Guyana, a place where formalities are expected but casual is the culture, where racism is prolific yet religious tolerance is standard, where the people move unhurriedly yet in a bus, market or crowd they aggressively hustle each other along. In the land of many waters, where rainy season is inevitable, but the country comes to a standstill at first sight of a drizzle, where some of the poorest people live yet exude such generosity often teaching me a thing or two about southern hospitality, where I’ve met some incredibly ungrateful greedy people, and some of the most altruistic, genuine caring ones, a place where I exchanged loud city sirens for wild dogs barking and frogs croaking, where the brilliant twinkling starlight replace the neon lights of the city, where the oranges and lemons are green and the flesh limes are sometimes yellow, this is the place I called home for a year. While oftentimes I felt like I was living in a dysfunctional home, it’s still where the heart is. And now after a year of injecting DEET into my bloodstream, it’s finally time to say good bye to warm Guyana and hello again to America.
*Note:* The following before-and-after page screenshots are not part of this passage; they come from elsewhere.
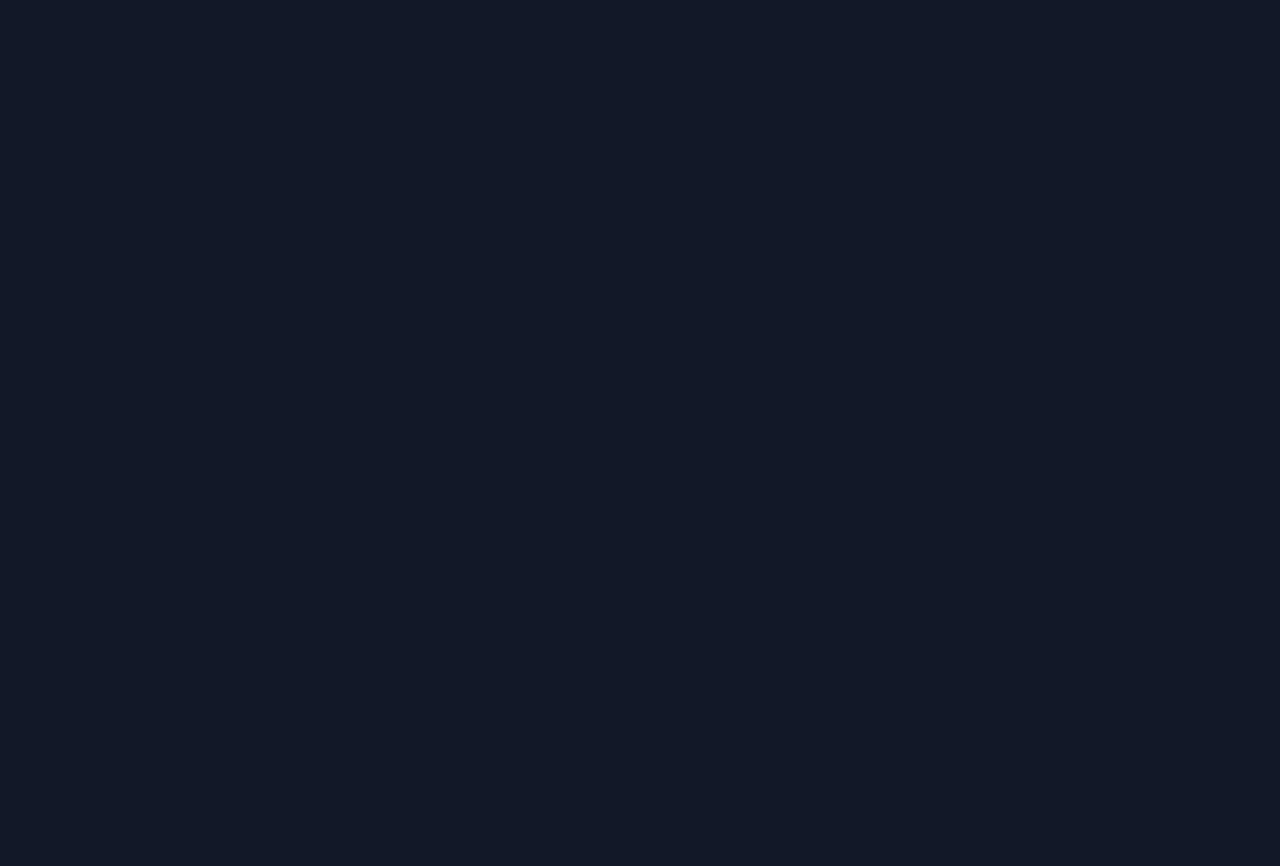
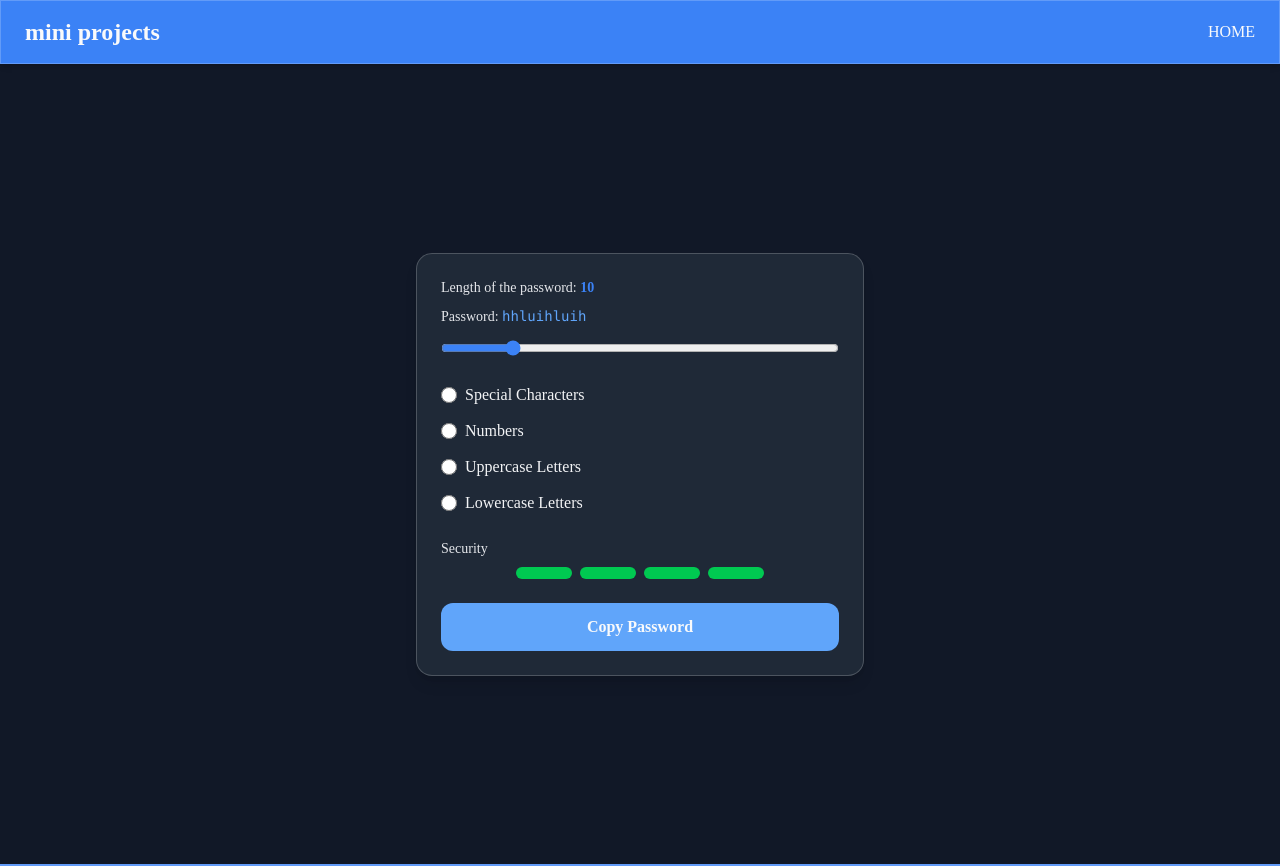
Before and after one commit to parvaneh-esmaili/mini-projects, an Angular app: page /password-generator in a window 1280 px wide. Before the commit this address led to /. Before the commit the page ends 800 px from the top, so only its background shows below. Built offline with nearby package versions, Linux system fonts and the light colour scheme.

Commit message:
feat: add UI for password generator component

```diff
--- a/src/app/_modules/projects/_cards/project-card/project-card.html
+++ b/src/app/_modules/projects/_cards/project-card/project-card.html
@@ -1,12 +1,12 @@
 <div
-  class="bg-white/10 backdrop-blur-md rounded-2xl w-96 shadow-md p-6 hover:shadow-lg border border-white/20 transition flex flex-col justify-between h-52"
+  class="bg-surface rounded-2xl w-96 shadow-md p-6 hover:shadow-lg border border-text/20 transition flex flex-col justify-between h-52"
 >
-  <h2 class="text-white font-semibold text-xl mb-2">{{ title }}</h2>
-  <p class="text-gray-300 mb-4">{{ description }}</p>
+  <h2 class="font-semibold text-xl mb-2">{{ title }}</h2>
+  <p class=" mb-4">{{ description }}</p>
   <button
     [ngClass]="{
-      'bg-purple-500 hover:bg-purple-600 text-white': !disabled,
-      'cursor-not-allowed opacity-50': disabled
+      'bg-primary hover:bg-secondary': !disabled,
+      'cursor-not-allowed opacity-50 ': disabled
     }"
     class="px-4 py-2 rounded-lg shadow-sm active:scale-95 duration-300 transition cursor-pointer"
     [disabled]="disabled"
--- a/src/app/_modules/projects/_components/footer/footer.html
+++ b/src/app/_modules/projects/_components/footer/footer.html
@@ -1,3 +1,3 @@
 <footer
-  class="z-100 bg-gradient-to-r from-purple-500/90 to-pink-500/90 border border-white/20 shadow-md text-white px-6 py-4"
+  class="z-100 bg-primary border border-white/20 shadow-md "
 ></footer>
--- a/src/app/_modules/projects/_components/header/header.html
+++ b/src/app/_modules/projects/_components/header/header.html
@@ -1,8 +1,8 @@
 <div
-  class="sticky z-100 top-0 left-0 right-0 bg-gradient-to-r from-indigo-500/90 to-purple-500/90 bg-white/10 backdrop-blur-md border border-white/20 shadow-md text-white px-6 py-4 flex items-center justify-between"
+  class="h-16 sticky z-100 top-0 left-0 right-0 bg-primary border border-white/20 shadow-md flex items-center justify-between px-6"
 >
   <h1 class="text-2xl font-bold">mini projects</h1>
-  <a routerLink="/home" class="hover:text-pink-300 transition cursor-pointer"
+  <a routerLink="/home" class="hover:text-bg transition cursor-pointer"
     >HOME</a
   >
 </div>
--- a/src/app/_modules/projects/_components/lorem-maker/lorem-maker.html
+++ b/src/app/_modules/projects/_components/lorem-maker/lorem-maker.html
@@ -2,14 +2,14 @@
   class=" min-h-screen w-full flex items-center justify-center p-6"
 >
   <div
-    class="bg-white/10 backdrop-blur-md rounded-xl p-6 border border-white/20 shadow  w-full max-w-3xl h-[30rem] overflow-hidden flex flex-col justify-baseline"
+    class="bg-surface rounded-xl p-6 border border-white/10 shadow w-full max-w-3xl h-[30rem] overflow-hidden flex flex-col justify-baseline"
   >
     <!-- عنوان -->
     <div>
       <h2 class="text-2xl font-bold mb-2 flex items-center gap-3">
-        <i class="fas fa-align-left text-pink-300"></i>
+        <i class="fas fa-align-left text-secondary"></i>
         <span class="tracking-widest">L O R E M</span>
-        <span class="tracking-widest text-pink-300">G E N E R A T O R</span>
+        <span class="tracking-widest text-secondary">G E N E R A T O R</span>
       </h2>
       <p class="text-sm text-gray-300 mb-6">
         Generate placeholder paragraphs for your UI or content blocks.
@@ -32,7 +32,7 @@
 
     <!-- آمار -->
     <div
-      class="flex justify-around items-center text-sm text-gray-200 mb-4 border border-white/20 rounded-xl h-10 bg-white/10"
+      class="flex justify-around items-center text-sm mb-4 border border-white/20 rounded-xl h-10 bg-white/10"
     >
       <p>
         Word Count: <span class="font-bold ">{{ wordCount }}</span>
@@ -53,13 +53,13 @@
 </div>
 @if(showToast){
 <div
-  class="fixed top-24 left-6 z-50 h-20 w-72 p-4 border border-green-600 rounded-xl bg-green-100 text-green-800 shadow-lg animate-fade-in-out transition-opacity flex flex-col items-center justify-between duration-300"
+  class="fixed top-24 left-6 z-50 h-20 w-72 p-4 border border-primary rounded-xl bg-secondary shadow-lg animate-fade-in-out transition-opacity flex flex-col items-center justify-between duration-300"
 >
   <div class="flex items-center gap-2 ">
-    <i class="fas fa-check-circle text-green-700"></i>
+    <i class="fas fa-check-circle text-accent"></i>
     <span class="font-medium">Paragraph copied successfully</span>
   </div>
-  <div class="h-2 w-full bg-green-700 rounded-full liner-animate"></div>
+  <div class="h-2 w-full bg-accent rounded-full liner-animate"></div>
 
 </div>
 }
--- a/src/app/_modules/projects/_components/lorem-maker/lorem-maker.ts
+++ b/src/app/_modules/projects/_components/lorem-maker/lorem-maker.ts
@@ -18,19 +18,19 @@ export class LoremMaker {
     {
       label: 'Add Sentence',
       icon: 'fa-plus-circle',
-      color: 'bg-green-500 hover:bg-green-600',
+      color: 'bg-accent hover:bg-primary',
       action: () => this.plusOne(),
     },
     {
       label: 'Delete Sentence',
       icon: 'fa-minus-circle',
-      color: 'bg-red-500 hover:bg-red-600',
+      color: 'bg-primary hover:bg-secondary',
       action: () => this.minusSentence(),
     },
     {
       label: 'Copy Paragraph',
       icon: 'fa-copy',
-      color: 'bg-blue-500 hover:bg-blue-600',
+      color: 'bg-secondary hover:bg-accent',
       action: () => this.copyText(),
     },
   ];
--- a/src/app/_modules/projects/_components/music-player/music-player.html
+++ b/src/app/_modules/projects/_components/music-player/music-player.html
@@ -2,7 +2,7 @@
   class="min-h-screen w-full flex items-center justify-center text-white p-6"
 >
   <div class="w-full max-w-6xl mx-auto grid grid-cols-1 md:grid-cols-3 gap-6">
-    <!-- 💖 لیست مورد علاقه‌ها -->
+    <!--  لیست مورد علاقه‌ها -->
     <div
       class="col-span-1 bg-white/10 backdrop-blur-md rounded-2xl p-4 border border-white/20 shadow-lg overflow-y-auto max-h-[32rem]"
     >
--- a/src/app/_modules/projects/_components/password-generators/password-generators.html
+++ b/src/app/_modules/projects/_components/password-generators/password-generators.html
@@ -1,5 +1,56 @@
-<div
-  class="min-h-screen w-full flex items-center justify-center text-white p-6"
->
+<div class="min-h-screen w-full flex items-center justify-center p-6 bg-bg">
+  <div class="w-full max-w-md mx-auto bg-surface border border-white-20 flex flex-col items-center justify-center gap-6 p-6 rounded-2xl shadow-lg">
 
+    <!-- Password length and slider -->
+    <div class="w-full space-y-2">
+      <p class="text-sm text-gray-200">
+        Length of the password: <span class="font-semibold text-primary">{{ passwordLength }}</span>
+      </p>
+      <p class="text-sm text-gray-200">
+        Password: <span class="font-mono text-secondary">{{ password }}</span>
+      </p>
+      <input type="range"
+             min="0"
+             max="60"
+             step="1"
+             [(ngModel)]="passwordLength"
+             class="w-full h-2 accent-primary rounded-lg cursor-pointer"/>
+    </div>
+
+    <!-- Character options -->
+    <div class="flex flex-col gap-3 w-full text-gray-100">
+      <label class="flex items-center gap-2 cursor-pointer">
+        <input type="radio" class="w-4 h-4 text-primary focus:ring-primary"/>
+        <span>Special Characters</span>
+      </label>
+      <label class="flex items-center gap-2 cursor-pointer">
+        <input type="radio" class="w-4 h-4 text-primary focus:ring-primary"/>
+        <span>Numbers</span>
+      </label>
+      <label class="flex items-center gap-2 cursor-pointer">
+        <input type="radio" class="w-4 h-4 text-primary focus:ring-primary"/>
+        <span>Uppercase Letters</span>
+      </label>
+      <label class="flex items-center gap-2 cursor-pointer">
+        <input type="radio" class="w-4 h-4 text-primary focus:ring-primary"/>
+        <span>Lowercase Letters</span>
+      </label>
+    </div>
+
+    <!-- Security strength -->
+    <div class="w-full space-y-2">
+      <p class="text-sm text-gray-200">Security</p>
+      <div class="flex items-center justify-center gap-2">
+        <div class="h-3 w-14 rounded-full bg-green-500"></div>
+        <div class="h-3 w-14 rounded-full bg-green-500"></div>
+        <div class="h-3 w-14 rounded-full bg-green-500"></div>
+        <div class="h-3 w-14 rounded-full bg-green-500"></div>
+      </div>
+    </div>
+
+    <!-- Copy button -->
+    <button class="h-12 w-full bg-secondary rounded-xl cursor-pointer hover:bg-primary active:scale-95 transition duration-300 font-semibold ">
+      Copy Password
+    </button>
+  </div>
 </div>
--- a/src/app/_modules/projects/_components/password-generators/password-generators.ts
+++ b/src/app/_modules/projects/_components/password-generators/password-generators.ts
@@ -1,11 +1,14 @@
 import { Component } from '@angular/core';
+import { FormsModule } from '@angular/forms';
 
 @Component({
   selector: 'app-password-generators',
-  imports: [],
+  imports: [FormsModule],
   templateUrl: './password-generators.html',
   styleUrl: './password-generators.css'
 })
 export class PasswordGenerators {
+  password: string = 'hhluihluih';
+  passwordLength: number= this.password.length
 
 }
--- a/src/app/_modules/projects/_components/todo-list/todo-list.html
+++ b/src/app/_modules/projects/_components/todo-list/todo-list.html
@@ -1,5 +1,5 @@
 <div
-  class="h-screen w-full grid grid-cols-4 gap-6 p-6"
+  class="absolute h-screen w-full grid grid-cols-4 gap-6 p-6"
 >
   <!-- New -->
   <div
--- a/src/app/_modules/projects/projects-routing-module.ts
+++ b/src/app/_modules/projects/projects-routing-module.ts
@@ -19,7 +19,7 @@ const routes: Routes = [
       { path: 'todo-list', component: TodoList },
       { path: 'lurem-maker', component: LoremMaker },
       { path: 'quiz-app', component: QuizApp },
-      { path: 'Password-generator', component: PasswordGenerators}
+      { path: 'password-generator', component: PasswordGenerators}
     ],
   },
 ];
--- a/src/styles.css
+++ b/src/styles.css
@@ -7,6 +7,11 @@
   --bg-color: #111827;
   --surface-color: #1F2937;
   --text-color: #F9FAFB;
+  --white-20: rgba(255, 255, 255, 0.2);
+  --success: #22c55e;     /* Green-500 */
+  --neutral: #e5e7eb;     /* Gray-200 */
+  --text-muted: #6b7280;  /* Gray-500 */
+
 }
 
 @theme {
@@ -16,6 +21,9 @@
   --color-bg: var(--bg-color);
   --color-surface: var(--surface-color);
   --color-text: var(--text-color);
+  --color-white-20: var(--white-20);
+  --color-success: var(--success);
+  --color-text-muted: var(--text-muted)
 }
 
 @import 'tailwindcss';
```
Goodbye sights of beautifully thick trees lining the highway, goodbye orange, pink, purple shades of the sun setting, goodbye line of sea-foam green uniformed students spilling out of school and walking semi- single file along the highway, goodbye Music Man wheeling a cart of burned cds for sale down the street. Goodbye endless dancing on the streets (sometimes my life seems like a musical.) Goodbye full moon brightly lighting up the dirt path. Goodbye children clothed in merely underwear fishing in the sewer trenches, goodbye boys playing cricket barefoot, goodbye horse drawn carts, goodbye clean laundry drying underneath the harsh sunrays.
Goodbye smells of sweet honey roasted nuts simmering at the bus park, goodbye putrid urine on the streets and in the sewers intensified by the sun, goodbye sour rum distillery, goodbye delicious scent of garlic, onions and curry cooking from houses at 5pm stirring up my appetite.
Goodbye sounds of reggae music pumping everywhere, goodbye rumbling of children chatting, screaming, laughing in class, goodbye wild dogs barking, roosters crowing, frogs croaking, mosquitoes buzzing in my ear, goodbye “miss”, obnoxious sucking noises, obscene comments, and cheerful greetings. Goodbye little Michelle that lives downstairs crying, laughing, screaming, singing, and constantly knocking on my door asking for candy, goodbye pitter patter of rain in the distance hearing it about 3 seconds before it hits.
Goodbye sweet mangoes, pineapple, and passion fruit, goodbye amusing conversations with the school children, goodbye hammocks, goodbye market, goodbye mini-busses. It’s been a polarizing year with extreme highs and lows. It’s been quite an adventure. Goodbye Guyana (banana).